Stored dataset items:

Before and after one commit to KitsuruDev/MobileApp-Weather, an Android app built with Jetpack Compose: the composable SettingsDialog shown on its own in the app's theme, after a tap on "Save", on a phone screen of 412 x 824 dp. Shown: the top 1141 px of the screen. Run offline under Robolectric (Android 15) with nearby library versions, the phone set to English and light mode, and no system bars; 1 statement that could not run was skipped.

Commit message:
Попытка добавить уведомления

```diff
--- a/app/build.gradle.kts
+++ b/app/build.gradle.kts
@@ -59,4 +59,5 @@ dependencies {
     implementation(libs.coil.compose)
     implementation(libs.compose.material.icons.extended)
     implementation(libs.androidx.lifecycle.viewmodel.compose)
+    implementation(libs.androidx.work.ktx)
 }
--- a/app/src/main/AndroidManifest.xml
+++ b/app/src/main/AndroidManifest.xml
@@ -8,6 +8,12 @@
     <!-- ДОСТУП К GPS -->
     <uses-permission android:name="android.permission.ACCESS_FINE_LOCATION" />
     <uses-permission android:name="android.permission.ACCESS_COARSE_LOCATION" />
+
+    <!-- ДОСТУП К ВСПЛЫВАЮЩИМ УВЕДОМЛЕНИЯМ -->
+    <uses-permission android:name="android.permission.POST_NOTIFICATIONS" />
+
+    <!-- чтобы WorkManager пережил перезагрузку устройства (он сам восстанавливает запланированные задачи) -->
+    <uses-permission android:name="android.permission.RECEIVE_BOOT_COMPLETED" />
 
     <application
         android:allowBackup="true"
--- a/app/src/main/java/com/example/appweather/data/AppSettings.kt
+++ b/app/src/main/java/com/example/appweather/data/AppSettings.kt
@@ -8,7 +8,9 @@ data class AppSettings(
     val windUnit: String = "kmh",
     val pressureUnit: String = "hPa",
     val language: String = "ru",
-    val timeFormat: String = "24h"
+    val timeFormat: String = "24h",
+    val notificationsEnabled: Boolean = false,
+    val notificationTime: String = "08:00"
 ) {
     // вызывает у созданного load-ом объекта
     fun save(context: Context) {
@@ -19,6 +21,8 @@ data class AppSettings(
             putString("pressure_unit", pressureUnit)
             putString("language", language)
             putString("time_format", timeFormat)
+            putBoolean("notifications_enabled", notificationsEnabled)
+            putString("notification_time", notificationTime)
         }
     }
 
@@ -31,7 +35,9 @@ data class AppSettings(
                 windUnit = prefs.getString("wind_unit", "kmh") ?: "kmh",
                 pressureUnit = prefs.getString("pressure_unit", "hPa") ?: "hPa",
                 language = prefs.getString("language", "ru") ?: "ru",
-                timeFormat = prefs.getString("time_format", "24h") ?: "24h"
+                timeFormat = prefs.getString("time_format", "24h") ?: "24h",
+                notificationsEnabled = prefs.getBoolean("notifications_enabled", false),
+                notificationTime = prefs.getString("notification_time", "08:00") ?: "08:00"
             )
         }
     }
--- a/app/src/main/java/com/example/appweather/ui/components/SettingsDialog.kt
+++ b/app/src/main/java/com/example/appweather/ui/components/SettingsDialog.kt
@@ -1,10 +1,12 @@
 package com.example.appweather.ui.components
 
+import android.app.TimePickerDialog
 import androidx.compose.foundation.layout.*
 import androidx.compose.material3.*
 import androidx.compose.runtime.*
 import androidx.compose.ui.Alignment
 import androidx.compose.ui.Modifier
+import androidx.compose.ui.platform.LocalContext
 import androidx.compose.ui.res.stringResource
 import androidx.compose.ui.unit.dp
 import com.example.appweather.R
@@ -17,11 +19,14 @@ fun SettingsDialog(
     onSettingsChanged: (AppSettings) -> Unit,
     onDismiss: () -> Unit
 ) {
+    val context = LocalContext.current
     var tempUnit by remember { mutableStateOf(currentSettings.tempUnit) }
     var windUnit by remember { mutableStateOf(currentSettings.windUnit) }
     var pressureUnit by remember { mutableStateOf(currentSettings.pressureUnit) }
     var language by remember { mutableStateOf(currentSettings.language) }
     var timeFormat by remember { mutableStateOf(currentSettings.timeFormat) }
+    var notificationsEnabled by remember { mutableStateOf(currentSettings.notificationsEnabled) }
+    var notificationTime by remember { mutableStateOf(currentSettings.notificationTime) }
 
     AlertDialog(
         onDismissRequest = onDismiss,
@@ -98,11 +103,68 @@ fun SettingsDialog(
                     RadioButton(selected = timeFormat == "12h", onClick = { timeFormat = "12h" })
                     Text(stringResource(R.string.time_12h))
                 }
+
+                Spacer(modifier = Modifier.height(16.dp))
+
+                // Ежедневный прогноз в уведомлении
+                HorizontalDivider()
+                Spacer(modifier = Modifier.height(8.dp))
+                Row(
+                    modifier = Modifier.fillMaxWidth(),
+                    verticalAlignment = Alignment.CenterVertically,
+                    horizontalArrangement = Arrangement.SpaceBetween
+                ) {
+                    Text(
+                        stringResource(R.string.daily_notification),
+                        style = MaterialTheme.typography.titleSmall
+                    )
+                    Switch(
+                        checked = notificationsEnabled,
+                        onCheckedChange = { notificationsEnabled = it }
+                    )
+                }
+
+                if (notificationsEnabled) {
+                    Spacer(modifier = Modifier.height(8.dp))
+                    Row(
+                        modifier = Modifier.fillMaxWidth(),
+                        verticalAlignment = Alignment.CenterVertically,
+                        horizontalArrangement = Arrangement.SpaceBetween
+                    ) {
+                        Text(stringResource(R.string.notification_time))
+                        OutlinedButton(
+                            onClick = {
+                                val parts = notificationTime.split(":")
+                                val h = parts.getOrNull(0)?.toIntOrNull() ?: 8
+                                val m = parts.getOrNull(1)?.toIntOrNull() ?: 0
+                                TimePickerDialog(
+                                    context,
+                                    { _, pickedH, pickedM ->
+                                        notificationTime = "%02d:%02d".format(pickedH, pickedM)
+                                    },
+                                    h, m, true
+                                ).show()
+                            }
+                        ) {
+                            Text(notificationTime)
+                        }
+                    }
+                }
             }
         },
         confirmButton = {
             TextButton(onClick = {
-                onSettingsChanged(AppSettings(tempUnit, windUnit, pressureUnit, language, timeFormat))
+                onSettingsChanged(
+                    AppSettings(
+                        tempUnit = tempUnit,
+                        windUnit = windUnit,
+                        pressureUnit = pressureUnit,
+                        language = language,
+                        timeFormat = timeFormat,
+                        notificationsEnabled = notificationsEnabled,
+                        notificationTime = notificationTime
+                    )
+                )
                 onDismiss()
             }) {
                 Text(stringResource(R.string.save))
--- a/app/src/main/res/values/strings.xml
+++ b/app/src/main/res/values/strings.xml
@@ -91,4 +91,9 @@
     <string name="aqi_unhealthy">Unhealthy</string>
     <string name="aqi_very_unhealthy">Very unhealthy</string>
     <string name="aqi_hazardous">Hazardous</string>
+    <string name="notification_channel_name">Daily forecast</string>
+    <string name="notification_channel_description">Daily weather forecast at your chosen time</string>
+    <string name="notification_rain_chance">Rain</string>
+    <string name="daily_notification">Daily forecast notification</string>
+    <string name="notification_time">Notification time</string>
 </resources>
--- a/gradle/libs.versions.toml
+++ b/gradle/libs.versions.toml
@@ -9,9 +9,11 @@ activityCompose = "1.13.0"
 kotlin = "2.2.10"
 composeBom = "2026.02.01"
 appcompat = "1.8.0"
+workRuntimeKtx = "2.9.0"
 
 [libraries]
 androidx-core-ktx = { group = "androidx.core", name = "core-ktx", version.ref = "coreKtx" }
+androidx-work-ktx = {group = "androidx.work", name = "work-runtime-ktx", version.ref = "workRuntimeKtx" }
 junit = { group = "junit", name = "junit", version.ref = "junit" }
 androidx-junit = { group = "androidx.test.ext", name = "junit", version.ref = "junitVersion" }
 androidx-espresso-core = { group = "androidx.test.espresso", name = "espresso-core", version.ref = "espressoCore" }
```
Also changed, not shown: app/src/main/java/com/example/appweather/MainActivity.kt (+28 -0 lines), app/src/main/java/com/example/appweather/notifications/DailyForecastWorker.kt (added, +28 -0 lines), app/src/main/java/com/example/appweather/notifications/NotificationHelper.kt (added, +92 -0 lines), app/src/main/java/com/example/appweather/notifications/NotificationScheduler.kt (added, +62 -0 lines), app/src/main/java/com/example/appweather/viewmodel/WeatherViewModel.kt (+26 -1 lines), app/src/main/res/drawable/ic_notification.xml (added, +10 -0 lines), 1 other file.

HOW TO COMPLETE THIS TASK:
Look through the entries above, and wherever a line holds the word "core", copy it.

FINISHED EXERCISE:
 androidx-core-ktx = { group = "androidx.core", name = "core-ktx", version.ref = "coreKtx" }
 androidx-espresso-core = { group = "androidx.test.espresso", name = "espresso-core", version.ref = "espressoCore" }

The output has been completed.